STONE: ragam (to cast together stones, to kill with stones)
Stoning was required for wizardry, blasphemy, working on the Sabbath day, children who were stubborn and rebellious or gluttons and drunkards. Stoning was a method of cleansing evil from the people:
"So you shall purge the evil from your midst, and all Israel shall hear, and fear." Deuteronomy 21:21 (ESV)
During the conquest of Jericho, God required the entire city to be destroyed, allowing the Israelites to claim nothing as prizes or booty. An Israelite named Achan took for himself a beautiful cloak, 200 pieces of silver and a bar of gold, hiding them inside his tent. When discovered, Achan and his family were stoned to death. (Joshua 7)
There are many references in the Old Testament to stoning, sanctioned by God Himself. The New Testament is different. Only nine references to stoning can be found in the New Testament, and all of the references imply condemnation of the practice. In all of the instances in the New Testament, the act of stoning is described as unfair, undeserved or in other ways as unfavorable.
The most direct example of the contrast between the Old and New Testament's portrayal of stoning is seen in the Book of John:
"The scribes and the Pharisees brought a woman who had been caught in adultery, and placing her in the midst they said to him, - Teacher, this woman has been caught in the act of adultery. Now in the Law Moses commanded us to stone such women. So what do you say? - This they said to test him, that they might have some charge to bring against him. Jesus bent down and wrote with his finger on the ground. And as they continued to ask him, he stood up and said to them, - Let him who is without sin among you be the first to throw a stone at her. - And once more he bent down and wrote on the ground. But when they heard it, they went away one by one, beginning with the older ones, and Jesus was left alone with the woman standing before him. Jesus stood up and said to her, - Woman, where are they? Has no one condemned you? - She said, - No one, Lord. - And Jesus said, - Neither do I condemn you; go, and from now on sin no more." John 8:3-11 (ESV)

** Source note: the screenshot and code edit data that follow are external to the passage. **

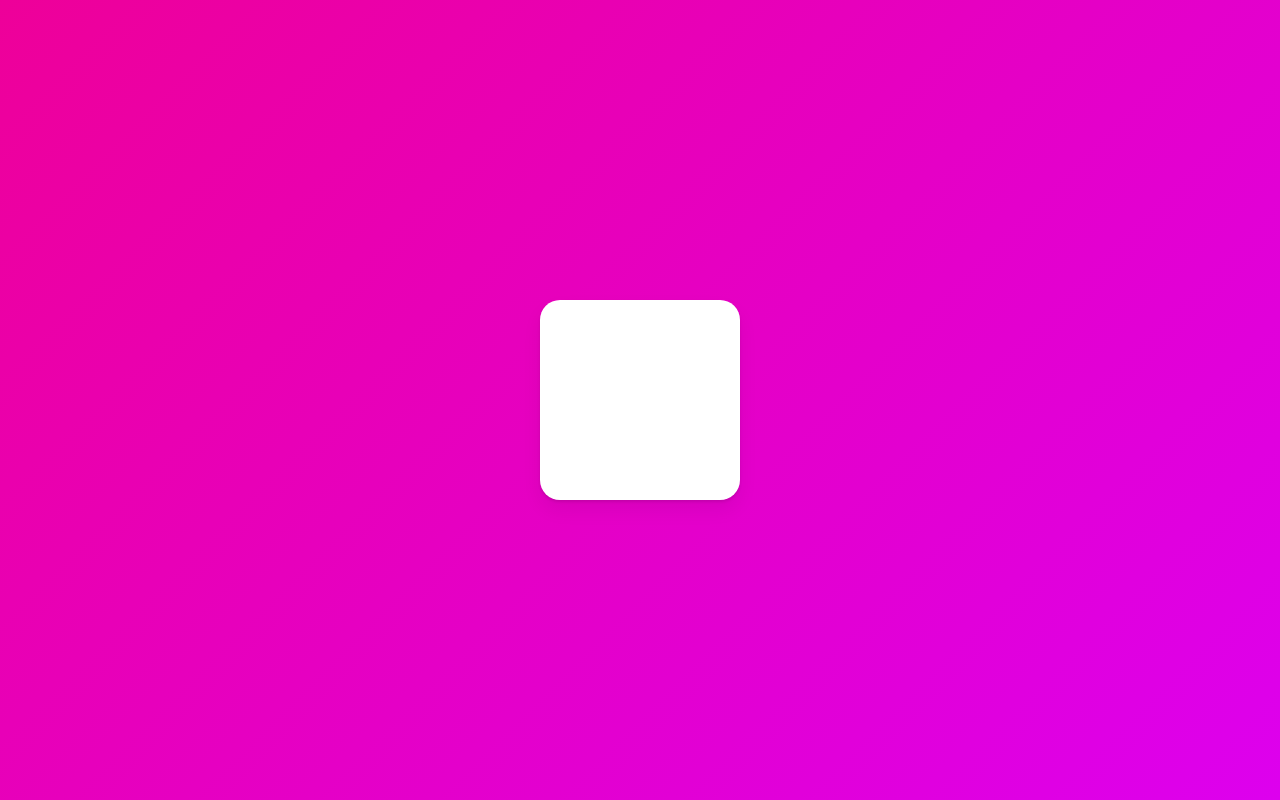
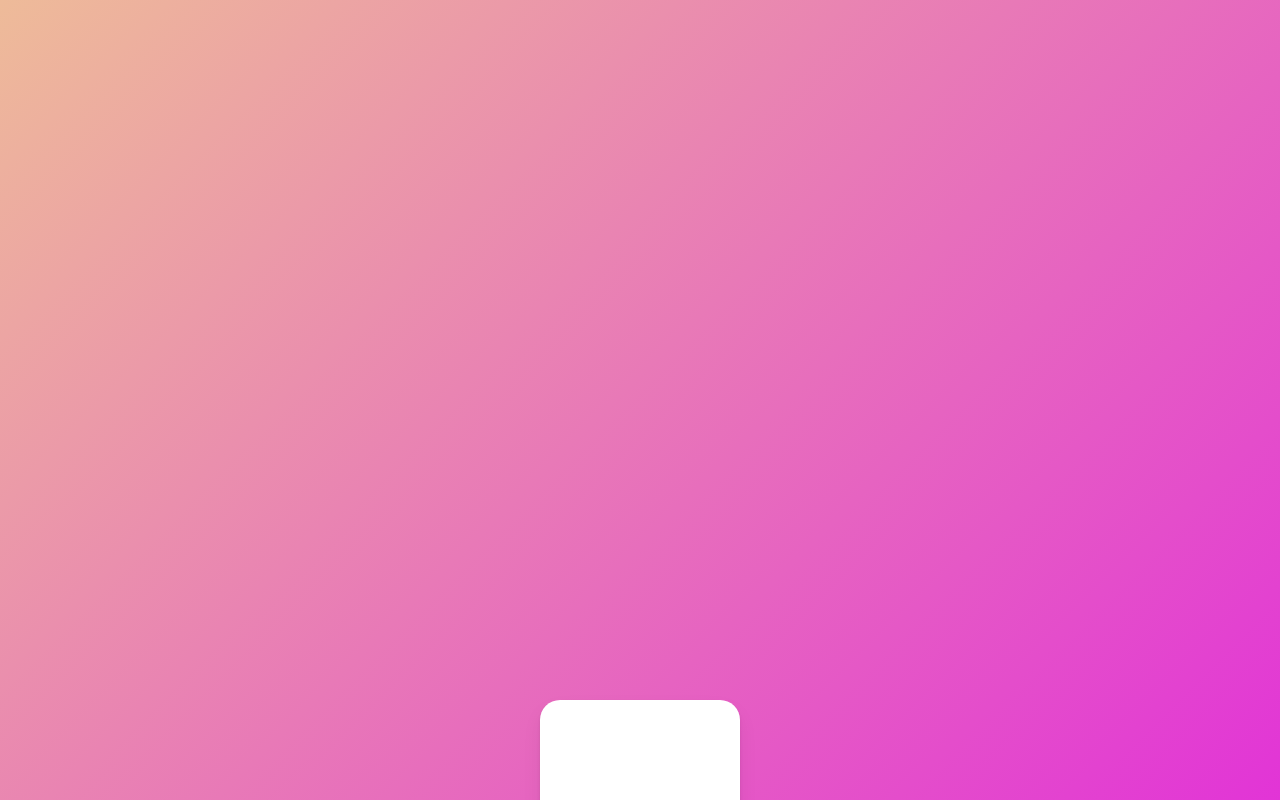
Before and after one commit to kimdoyeonn/react-masterclass, a React (Create React App) app: page / in a window 1280 px wide. Shown: the top 800 px of the page. Built offline with nearby package versions, Linux system fonts and the light colour scheme.

Commit message:
#7.9 MotionValues part Three

```diff
--- a/src/App.tsx
+++ b/src/App.tsx
@@ -1,13 +1,18 @@
 import styled from 'styled-components';
-import { motion, useMotionValue, useTransform } from 'framer-motion';
-import { useEffect, useRef } from 'react';
+import {
+  motion,
+  useMotionValue,
+  useTransform,
+  useViewportScroll,
+} from 'framer-motion';
 
-const Wrapper = styled.div`
-  height: 100vh;
+const Wrapper = styled(motion.div)`
+  height: 200vh;
   width: 100vw;
   display: flex;
   justify-content: center;
   align-items: center;
+  background-color: linear-gradient(135deg, rgb(238, 0, 153), rgb(221, 0, 238));
 `;
 
 const Box = styled(motion.div)`
@@ -20,10 +25,22 @@
 
 function App() {
   const x = useMotionValue(0);
-  const potato = useTransform(x, [-800, 0, 800], [2, 1, 0.1]);
+  const rotateZ = useTransform(x, [-800, 800], [-360, 360]);
+  const gradient = useTransform(
+    x,
+    [-800, 0, 800],
+    [
+      'linear-gradient(135deg, rgb(138, 23 ,253), rgb(65, 171, 130))',
+      'linear-gradient(135deg, rgb(238, 187 ,153), rgb(221, 0, 238))',
+      'linear-gradient(135deg, rgb(120, 287 ,52), rgb(78, 75, 153))',
+    ]
+  );
+  const { scrollYProgress } = useViewportScroll();
+  const scale = useTransform(scrollYProgress, [0, 1], [1, 5])
+
   return (
-    <Wrapper>
-      <Box style={{ x, scale: potato }} drag='x' dragSnapToOrigin />
+    <Wrapper style={{ background: gradient }}>
+      <Box style={{ x, rotateZ, scale }} drag='x' dragSnapToOrigin />
     </Wrapper>
   );
 }
```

WHAT DO YOU THINK? How are Christians to view capital punishment? Should the response of Jesus to the adulterous woman influence the way our society punishes crime? How did the coming of Jesus Christ change the way God would have His people punish crime?

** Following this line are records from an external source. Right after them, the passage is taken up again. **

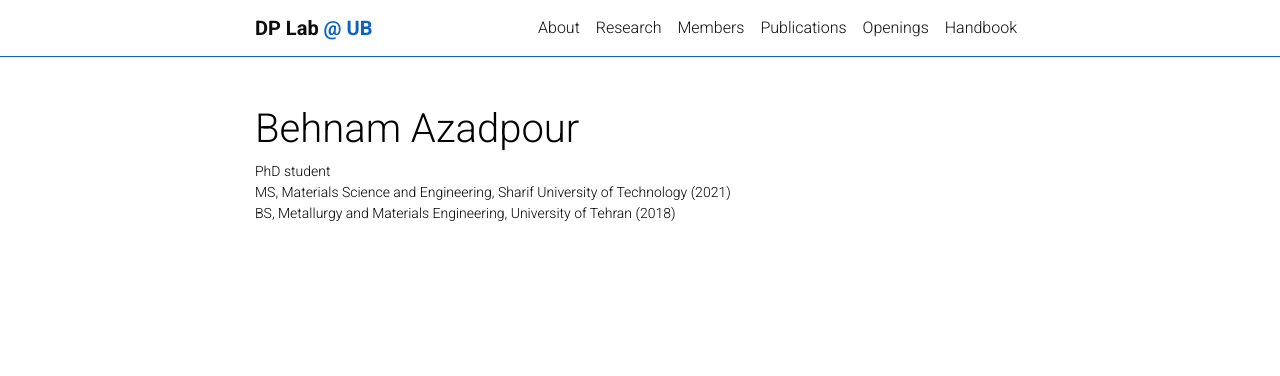
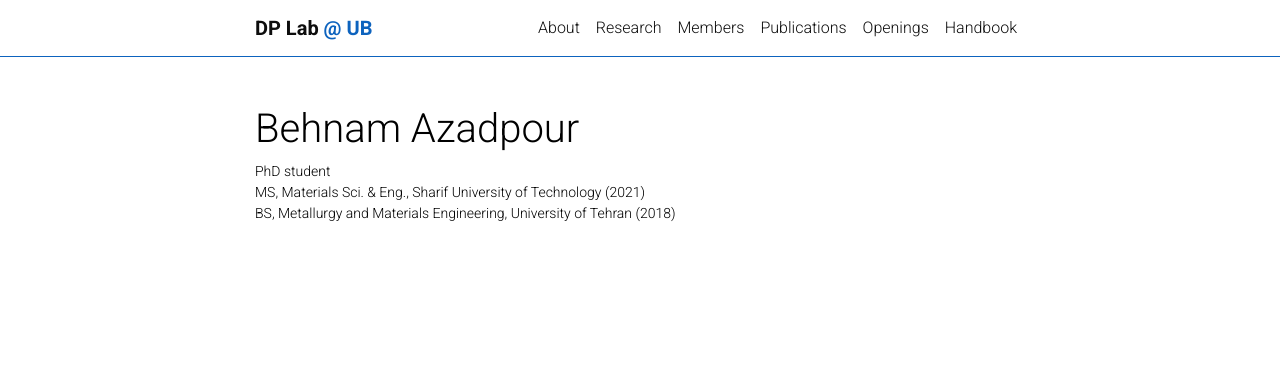
Before and after one commit to ShiResearchGroup/shiresearchgroup.github.io, a Jekyll site: the page built from _projects/Behnam_Azadpour.md, in a window 1280 px wide. Shown: the top 376 px of the page. Built offline with Jekyll 4.4.1, drawn with Linux system fonts in a browser that asks for light colours; comment, search, counter and statistics services are not loaded; a style sheet for code colours, icons or effects is not loaded.

Commit message:
Update Behnam_Azadpour.md

```diff
--- a/_projects/Behnam_Azadpour.md
+++ b/_projects/Behnam_Azadpour.md
@@ -1,7 +1,7 @@
 ---
 layout: page
 title: Behnam Azadpour
-description: PhD student<br>MS, Materials Science and Engineering, Sharif University of Technology (2021)<br>BS, Metallurgy and Materials Engineering, University of Tehran (2018)
+description: PhD student<br>MS, Materials Sci. & Eng., Sharif University of Technology (2021)<br>BS, Metallurgy and Materials Engineering, University of Tehran (2018)
 img: assets/img/behnam.jpg
 redirect:
 importance: 2
```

The work of killing Stephen with stones was physically demanding, requiring the executioners to lay aside their jackets in order to continue:
"The witnesses laid down their garments at the feet of a young man named Saul." Acts 7:58 (ESV)

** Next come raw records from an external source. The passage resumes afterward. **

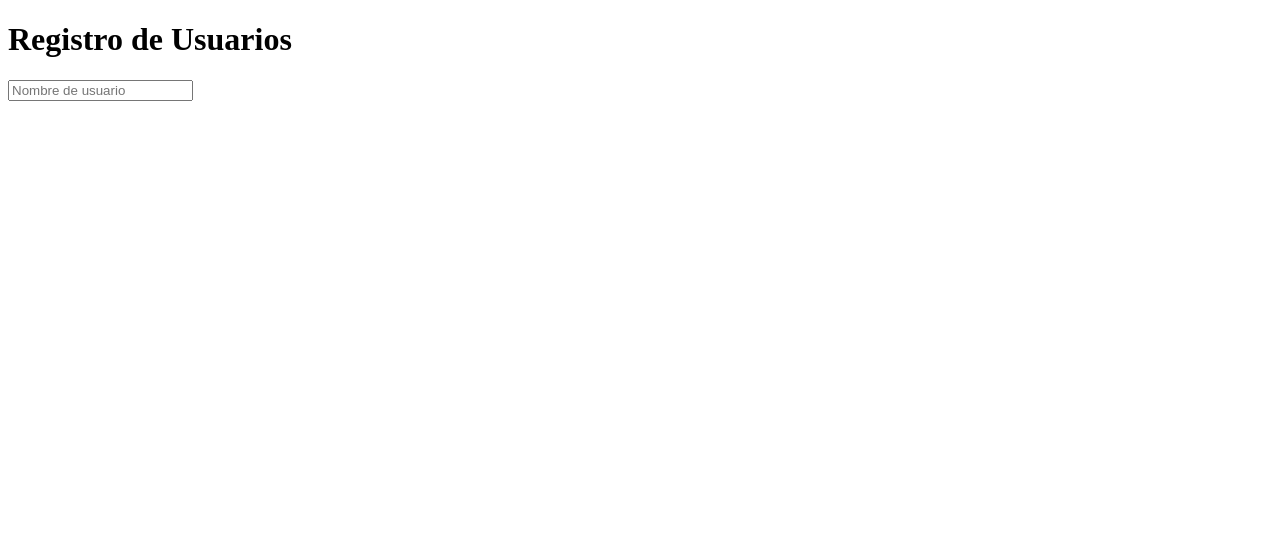
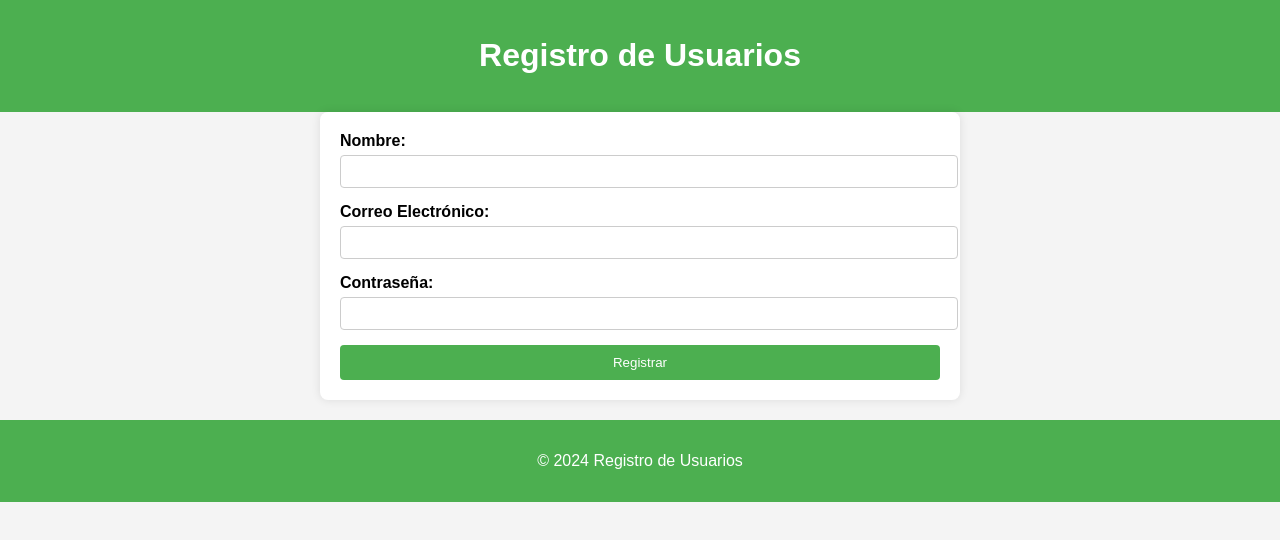
Before and after one commit to NoSoyMarco/proyecto-registro-usuarios, a website: page frontend/index.html in a window 1280 px wide. Drawn offline with Linux system fonts and the light colour scheme.

Commit message:
configuracion del front y conexion entre el frontend y backend

```diff
--- a/frontend/index.html
+++ b/frontend/index.html
@@ -3,11 +3,34 @@
 <head>
     <meta charset="UTF-8">
     <meta name="viewport" content="width=device-width, initial-scale=1.0">
-    <link rel="stylesheet" href="styles.css">
     <title>Registro de Usuarios</title>
+    <link rel="stylesheet" href="styles.css"> <!-- Ruta CSS -->
 </head>
 <body>
-    <h1>Registro de Usuarios</h1>
-    <form id="registerForm">
-        <input type="text" id="username" placeholder="Nombre de usuario" required>
-        <input type="password"
+    <header>
+        <h1>Registro de Usuarios</h1>
+    </header>
+    <main>
+        <form id="registro-form">
+            <div>
+                <label for="name">Nombre:</label>
+                <input type="text" id="name" name="name" required>
+            </div>
+            <div>
+                <label for="email">Correo Electrónico:</label>
+                <input type="email" id="email" name="email" required>
+            </div>
+            <div>
+                <label for="password">Contraseña:</label>
+                <input type="password" id="password" name="password" required>
+            </div>
+            <button type="submit">Registrar</button>
+        </form>
+        <div id="mensaje"></div>
+    </main>
+    <footer>
+        <p>© 2024 Registro de Usuarios</p>
+    </footer>
+    <script src="script.js"></script>  <!-- Ruta JS -->
+</body>
+</html>
--- a/frontend/script.js
+++ b/frontend/script.js
@@ -1,17 +1,32 @@
-document.getElementById('registerForm').addEventListener('submit', async (e) => {
-    e.preventDefault();
+const form = document.getElementById('registro-form');
+const mensajeDiv = document.getElementById('mensaje');
 
-    const username = document.getElementById('username').value;
+form.addEventListener('submit', async (event) => {
+    event.preventDefault(); // Evita que se recargue la página al enviar el formulario
+
+    // Captura los datos del formulario
+    const name = document.getElementById('name').value;
+    const email = document.getElementById('email').value;
     const password = document.getElementById('password').value;
 
-    const response = await fetch('/api/users/register', {
+    try {
+        // Llamada al backend
+        const response = await fetch('http://localhost:3000/', { // Cambia a tu URL base si usas Docker
             method: 'POST',
             headers: {
                 'Content-Type': 'application/json',
             },
-        body: JSON.stringify({ username, password }),
+            body: JSON.stringify({ name, email, password }),
         });
 
+        if (response.ok) {
             const data = await response.json();
-    alert(data.message);
+            mensajeDiv.innerText = 'Usuario registrado con éxito: ' + data.name;
+        } else {
+            const error = await response.json();
+            mensajeDiv.innerText = 'Error: ' + (error.error || 'No se pudo registrar el usuario');
+        }
+    } catch (err) {
+        mensajeDiv.innerText = 'Error de conexión con el servidor: ' + err.message;
+    }
 });
--- a/frontend/styles.css
+++ b/frontend/styles.css
@@ -0,0 +1,62 @@
+/* styles.css */
+
+body {
+    font-family: Arial, sans-serif;
+    margin: 0;
+    padding: 0;
+    background-color: #f4f4f4;
+}
+
+header {
+    background-color: #4CAF50;
+    color: white;
+    text-align: center;
+    padding: 1rem;
+}
+
+main {
+    padding: 20px;
+    max-width: 600px;
+    margin: 0 auto;
+    background-color: white;
+    border-radius: 8px;
+    box-shadow: 0 0 10px rgba(0, 0, 0, 0.1);
+}
+
+form div {
+    margin-bottom: 15px;
+}
+
+label {
+    font-weight: bold;
+}
+
+input {
+    width: 100%;
+    padding: 8px;
+    margin-top: 5px;
+    border: 1px solid #ccc;
+    border-radius: 4px;
+}
+
+button {
+    background-color: #4CAF50;
+    color: white;
+    padding: 10px 20px;
+    border: none;
+    border-radius: 4px;
+    cursor: pointer;
+    width: 100%;
+}
+
+button:hover {
+    background-color: #45a049;
+}
+
+footer {
+    text-align: center;
+    padding: 1rem;
+    background-color: #4CAF50;
+    color: white;
+    margin-top: 20px;
+}
```
Lines whose indentation alone changed are shown as unchanged.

The garments were given to a young man named Saul, implying that Saul was part of the mob that attacked Stephen, but he must have been not yet of age to actually participate. The leaders of the mob, although responding with passionate anger, retained enough self-control to follow some degree of protocol, restricting participation in the death sentence to men older than Saul.
This foreshadowing hint seems to be an intriguing literary device, used by the author to heighten the surprise when we later discover the rest of the story. "Saul" will become a vicious agent of vengeance, persecuting many more "Stephens" on his own. At the height of his violent anti-Christian pogram, "Saul" will encounter Truth, becoming blind for a time and returning miraculously back to health, becoming a tireless disciple of the One Whom he formerly despised.
"Saul" will become "Paul", and will humble himself in prayer:
"Lord, they themselves know that in one synagogue after another I imprisoned and beat those who believed in you. And when the blood of Stephen your witness was being shed, I myself was standing by and approving and watching over the garments of those who killed him." Acts 22:19-20 (ESV)
Jesus Himself will forgive Paul, making the one-time persecuter one of his Apostles:
"He said to me, - Go, for I will send you far away to the Gentiles." Acts 22:21 (ESV)
WHAT DO YOU THINK? In what way can you identify with the young Saul, a proud, rigidly-religious leader, anxious to prove superiority, whether through verbal debate or violent conflict? What part of Saul's religious training would become useful after his conversion? What part of your experiences before Christ have become useful in your life now as a Christian?